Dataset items

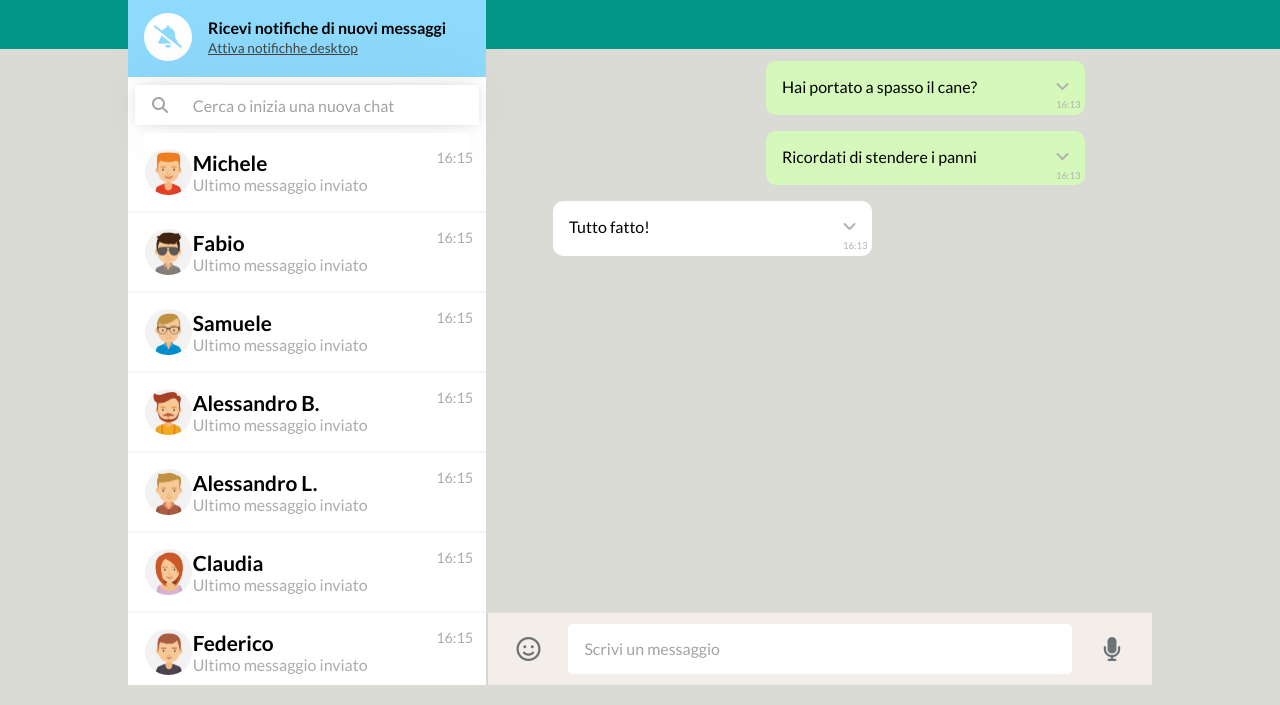
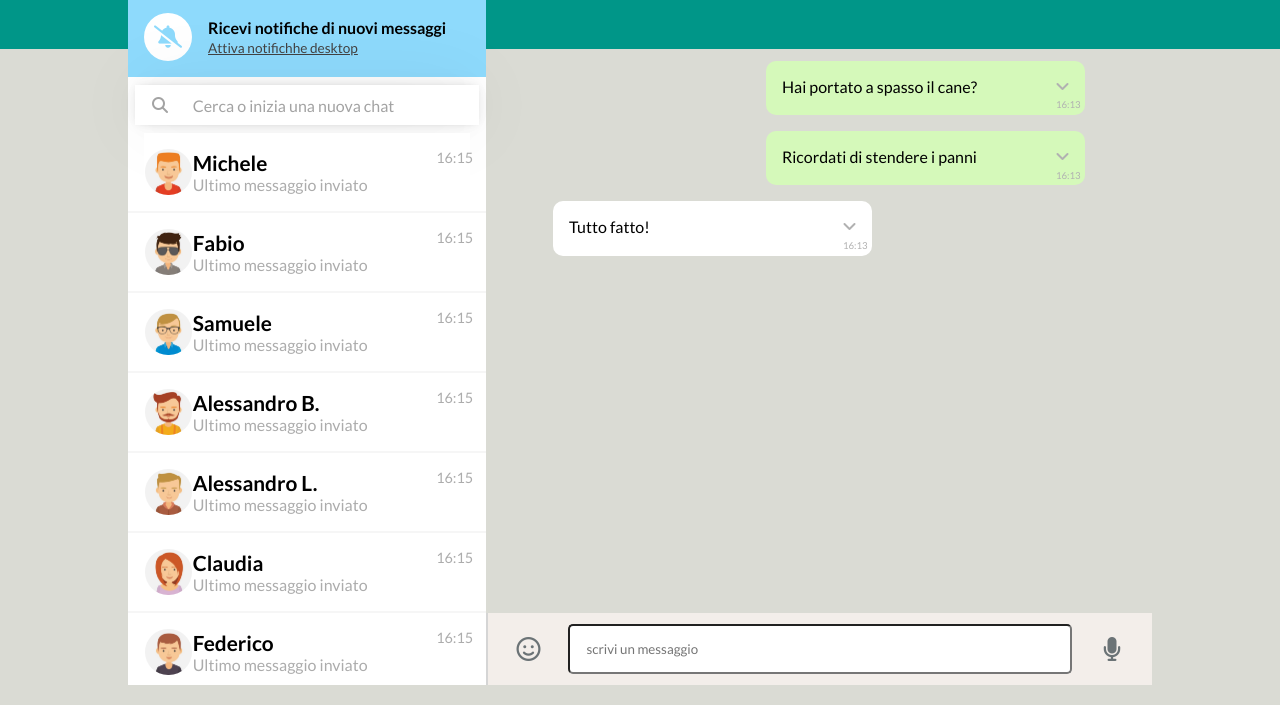
Before and after one commit to simoneevacca/vue-boolzapp, a plain HTML site: page index.html in a window 1280 px wide. Shown: the part 95-800 px from the top of the page. Drawn offline with nearby package versions, Linux system fonts and the light colour scheme.

Commit message:
add send message function

```diff
--- a/assets/js/main.js
+++ b/assets/js/main.js
@@ -8,6 +8,7 @@ createApp({
             actualContactImg: '',
             actualContactName: '',
             lastAcces: '',
+            newMessage: '',
 
             contacts: [
                 {
@@ -180,13 +181,23 @@ createApp({
     },
 
     methods: {
-        chooseContact(index){
+        chooseContact(index) {
             this.actualContactImg = this.contacts[index].avatar
             this.actualContactName = this.contacts[index].name
             this.lastAcces = 'Ultimo accesso oggi alle 16:26'
             this.actualContactIndex = index,
-            console.log(this.actualContactIndex);
+                console.log(this.actualContactIndex);
 
+        },
+
+        sendMessage() {
+            this.contacts[this.actualContactIndex].messages.push(
+                {
+                    date: '10/01/2020 15:51:00',
+                    text: this.newMessage,
+                    status: 'sent'
+                }),
+            this.newMessage = ''
         }
 
     }
--- a/index.html
+++ b/index.html
@@ -116,7 +116,7 @@
                     <!-- write area -->
                     <div class="write-area">
                         <div class="emoticons"><i class="fa-regular fa-face-smile"></i></div>
-                        <div class="write-message">Scrivi un messaggio</div>
+                        <input class="write-message" type="text" placeholder="scrivi un messaggio" v-model="newMessage" @keyup.enter="sendMessage">
                         <div class="vocal-message"><i class="fa-solid fa-microphone"></i></div>
                     </div>
                 </div>
```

PROBLEM DESCRIPTION
Please copy the entries in full. Leave each image out.

RESULT FOR THIS EXERCISE
Before and after one commit to simoneevacca/vue-boolzapp, a plain HTML site: page index.html in a window 1280 px wide. Shown: the part 95-800 px from the top of the page. Drawn offline with nearby package versions, Linux system fonts and the light colour scheme.

Commit message:
add send message function

```diff
--- a/assets/js/main.js
+++ b/assets/js/main.js
@@ -8,6 +8,7 @@ createApp({
             actualContactImg: '',
             actualContactName: '',
             lastAcces: '',
+            newMessage: '',
 
             contacts: [
                 {
@@ -180,13 +181,23 @@ createApp({
     },
 
     methods: {
-        chooseContact(index){
+        chooseContact(index) {
             this.actualContactImg = this.contacts[index].avatar
             this.actualContactName = this.contacts[index].name
             this.lastAcces = 'Ultimo accesso oggi alle 16:26'
             this.actualContactIndex = index,
-            console.log(this.actualContactIndex);
+                console.log(this.actualContactIndex);
 
+        },
+
+        sendMessage() {
+            this.contacts[this.actualContactIndex].messages.push(
+                {
+                    date: '10/01/2020 15:51:00',
+                    text: this.newMessage,
+                    status: 'sent'
+                }),
+            this.newMessage = ''
         }
 
     }
--- a/index.html
+++ b/index.html
@@ -116,7 +116,7 @@
                     <!-- write area -->
                     <div class="write-area">
                         <div class="emoticons"><i class="fa-regular fa-face-smile"></i></div>
-                        <div class="write-message">Scrivi un messaggio</div>
+                        <input class="write-message" type="text" placeholder="scrivi un messaggio" v-model="newMessage" @keyup.enter="sendMessage">
                         <div class="vocal-message"><i class="fa-solid fa-microphone"></i></div>
                     </div>
                 </div>
```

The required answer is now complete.